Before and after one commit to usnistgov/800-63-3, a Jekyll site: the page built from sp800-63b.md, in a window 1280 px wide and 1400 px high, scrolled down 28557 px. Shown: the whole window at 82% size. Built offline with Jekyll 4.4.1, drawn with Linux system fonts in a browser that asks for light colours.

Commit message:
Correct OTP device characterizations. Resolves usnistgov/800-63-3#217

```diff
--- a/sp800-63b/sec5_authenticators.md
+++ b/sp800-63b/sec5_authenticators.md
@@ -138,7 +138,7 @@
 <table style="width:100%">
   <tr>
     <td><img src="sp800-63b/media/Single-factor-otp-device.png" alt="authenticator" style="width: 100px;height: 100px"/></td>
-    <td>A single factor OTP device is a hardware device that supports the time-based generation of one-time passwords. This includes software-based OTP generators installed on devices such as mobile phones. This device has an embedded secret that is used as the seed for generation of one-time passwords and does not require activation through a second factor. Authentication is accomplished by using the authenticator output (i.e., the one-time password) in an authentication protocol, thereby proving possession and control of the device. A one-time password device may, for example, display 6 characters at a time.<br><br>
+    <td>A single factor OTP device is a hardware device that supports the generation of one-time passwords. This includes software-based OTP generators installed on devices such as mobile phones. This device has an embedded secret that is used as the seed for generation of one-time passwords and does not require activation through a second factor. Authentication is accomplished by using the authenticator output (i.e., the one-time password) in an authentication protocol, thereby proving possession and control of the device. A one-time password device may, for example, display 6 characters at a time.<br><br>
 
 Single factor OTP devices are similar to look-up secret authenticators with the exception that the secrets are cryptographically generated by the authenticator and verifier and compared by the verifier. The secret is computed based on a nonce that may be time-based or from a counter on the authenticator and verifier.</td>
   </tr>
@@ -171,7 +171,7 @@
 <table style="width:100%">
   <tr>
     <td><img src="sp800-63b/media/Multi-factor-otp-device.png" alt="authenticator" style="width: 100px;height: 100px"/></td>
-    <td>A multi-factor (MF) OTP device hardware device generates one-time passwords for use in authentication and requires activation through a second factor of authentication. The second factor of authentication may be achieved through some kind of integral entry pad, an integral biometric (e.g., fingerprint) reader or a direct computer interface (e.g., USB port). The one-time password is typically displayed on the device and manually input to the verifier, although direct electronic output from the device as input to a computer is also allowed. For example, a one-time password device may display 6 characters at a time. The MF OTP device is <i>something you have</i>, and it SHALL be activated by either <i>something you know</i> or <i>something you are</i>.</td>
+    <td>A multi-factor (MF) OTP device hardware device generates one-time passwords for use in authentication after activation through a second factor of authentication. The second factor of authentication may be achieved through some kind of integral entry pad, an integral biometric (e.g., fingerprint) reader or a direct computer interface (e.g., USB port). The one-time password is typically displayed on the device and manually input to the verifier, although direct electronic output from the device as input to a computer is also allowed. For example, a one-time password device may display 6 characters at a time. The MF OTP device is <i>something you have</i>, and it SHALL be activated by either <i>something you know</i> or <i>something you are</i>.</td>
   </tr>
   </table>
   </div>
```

--------------------------------

# Exercise description
An exact copy of every entry is what is needed here.

# Answer space
Before and after one commit to usnistgov/800-63-3, a Jekyll site: the page built from sp800-63b.md, in a window 1280 px wide and 1400 px high, scrolled down 28557 px. Shown: the whole window at 82% size. Built offline with Jekyll 4.4.1, drawn with Linux system fonts in a browser that asks for light colours.

Commit message:
Correct OTP device characterizations. Resolves usnistgov/800-63-3#217

```diff
--- a/sp800-63b/sec5_authenticators.md
+++ b/sp800-63b/sec5_authenticators.md
@@ -138,7 +138,7 @@
 <table style="width:100%">
   <tr>
     <td><img src="sp800-63b/media/Single-factor-otp-device.png" alt="authenticator" style="width: 100px;height: 100px"/></td>
-    <td>A single factor OTP device is a hardware device that supports the time-based generation of one-time passwords. This includes software-based OTP generators installed on devices such as mobile phones. This device has an embedded secret that is used as the seed for generation of one-time passwords and does not require activation through a second factor. Authentication is accomplished by using the authenticator output (i.e., the one-time password) in an authentication protocol, thereby proving possession and control of the device. A one-time password device may, for example, display 6 characters at a time.<br><br>
+    <td>A single factor OTP device is a hardware device that supports the generation of one-time passwords. This includes software-based OTP generators installed on devices such as mobile phones. This device has an embedded secret that is used as the seed for generation of one-time passwords and does not require activation through a second factor. Authentication is accomplished by using the authenticator output (i.e., the one-time password) in an authentication protocol, thereby proving possession and control of the device. A one-time password device may, for example, display 6 characters at a time.<br><br>
 
 Single factor OTP devices are similar to look-up secret authenticators with the exception that the secrets are cryptographically generated by the authenticator and verifier and compared by the verifier. The secret is computed based on a nonce that may be time-based or from a counter on the authenticator and verifier.</td>
   </tr>
@@ -171,7 +171,7 @@
 <table style="width:100%">
   <tr>
     <td><img src="sp800-63b/media/Multi-factor-otp-device.png" alt="authenticator" style="width: 100px;height: 100px"/></td>
-    <td>A multi-factor (MF) OTP device hardware device generates one-time passwords for use in authentication and requires activation through a second factor of authentication. The second factor of authentication may be achieved through some kind of integral entry pad, an integral biometric (e.g., fingerprint) reader or a direct computer interface (e.g., USB port). The one-time password is typically displayed on the device and manually input to the verifier, although direct electronic output from the device as input to a computer is also allowed. For example, a one-time password device may display 6 characters at a time. The MF OTP device is <i>something you have</i>, and it SHALL be activated by either <i>something you know</i> or <i>something you are</i>.</td>
+    <td>A multi-factor (MF) OTP device hardware device generates one-time passwords for use in authentication after activation through a second factor of authentication. The second factor of authentication may be achieved through some kind of integral entry pad, an integral biometric (e.g., fingerprint) reader or a direct computer interface (e.g., USB port). The one-time password is typically displayed on the device and manually input to the verifier, although direct electronic output from the device as input to a computer is also allowed. For example, a one-time password device may display 6 characters at a time. The MF OTP device is <i>something you have</i>, and it SHALL be activated by either <i>something you know</i> or <i>something you are</i>.</td>
   </tr>
   </table>
   </div>
```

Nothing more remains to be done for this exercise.